A business that knows its raison d’être is far more valuable than one that is trying to be everything to everyone. If you come into the latter category, try to refine your offering or products, carve a niche for yourself and focus on doing that job well.
Doing this is more efficient mentally (you’re juggling far fewer balls) and financially as you streamline everything to reach one end goal. It also means you’ll stand out from the crowd and, if you make a big enough name for yourself, be the go-to place for whatever product or service you offer.
To make your business an even more desirable purchase, focus on selling a unique product or service that needs to be regularly renewed or replaced and which customers can buy by subscription, as suggested by John Warrillow in his book, Built to Sell.
4. Know your customer.
If you know who you’re selling to, you can finely tune your lead generation strategy and consequently receive more leads. Compounding increased leads with a higher conversion rate means you can significantly increase your customer base and, therefore, your revenue.
All this, however, is based on understanding your ideal client: where they go online, what their needs are, how to communicate with them, and beyond.
Equally, don’t be entirely reliant on one customer. Let’s say one client represents 50% of your revenue. If they decide to go elsewhere, you’ll lose 50% of your income instantly. Spreading your income over many customers reduces the risk of quickly losing large chunks of revenue.
5. Develop a solid financial position.
Your business’s financial situation is also a crucial aspect to consider when thinking about selling, but it’s not only the bottom line that counts.
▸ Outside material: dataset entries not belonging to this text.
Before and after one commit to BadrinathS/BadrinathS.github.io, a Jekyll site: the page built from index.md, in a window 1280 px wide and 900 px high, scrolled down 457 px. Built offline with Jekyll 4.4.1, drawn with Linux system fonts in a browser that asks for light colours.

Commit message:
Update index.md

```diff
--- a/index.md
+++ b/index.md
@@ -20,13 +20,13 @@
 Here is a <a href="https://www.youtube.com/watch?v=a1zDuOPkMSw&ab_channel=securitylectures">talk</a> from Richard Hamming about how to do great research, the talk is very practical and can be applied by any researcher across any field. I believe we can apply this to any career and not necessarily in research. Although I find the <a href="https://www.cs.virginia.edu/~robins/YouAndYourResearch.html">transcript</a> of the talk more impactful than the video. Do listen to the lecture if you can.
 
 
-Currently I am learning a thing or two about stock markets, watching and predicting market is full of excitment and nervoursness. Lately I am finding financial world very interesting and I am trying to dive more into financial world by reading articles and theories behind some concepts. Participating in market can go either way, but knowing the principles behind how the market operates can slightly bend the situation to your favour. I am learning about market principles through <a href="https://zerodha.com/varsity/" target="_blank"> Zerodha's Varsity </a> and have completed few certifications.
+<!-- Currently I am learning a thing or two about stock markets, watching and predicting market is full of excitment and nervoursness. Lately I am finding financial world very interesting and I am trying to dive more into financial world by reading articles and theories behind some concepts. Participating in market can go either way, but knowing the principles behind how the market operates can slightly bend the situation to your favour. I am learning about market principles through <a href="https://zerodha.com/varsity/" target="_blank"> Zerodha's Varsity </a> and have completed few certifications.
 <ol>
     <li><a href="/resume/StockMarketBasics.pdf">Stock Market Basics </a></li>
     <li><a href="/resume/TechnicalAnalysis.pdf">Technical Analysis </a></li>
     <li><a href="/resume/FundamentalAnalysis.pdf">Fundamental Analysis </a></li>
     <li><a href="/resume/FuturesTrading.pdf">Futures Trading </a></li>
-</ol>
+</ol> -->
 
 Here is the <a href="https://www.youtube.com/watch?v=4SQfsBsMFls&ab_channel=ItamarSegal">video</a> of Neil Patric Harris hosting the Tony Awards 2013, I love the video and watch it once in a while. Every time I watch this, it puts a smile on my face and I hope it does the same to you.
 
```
Your finances are partly a culmination of efficiently carrying out the above points — making sure you have a slick operation that knows its product and target audience — but beyond that, what are your debts and the terms of those debts? What’s your cash position or liquidity? And what’s your cash flow like?
Each part of the bigger financial picture of your company can be refined. Our free business profits review can help you identify what’s going well in your business and where you could improve. The review will look at your lead generation and conversation rate, your outgoings such as staff costs, overheads, and rent, and your current profits to show you where you stand right now. We’ll then give you a customised outline of how best to achieve growth with achievable goals to help you improve.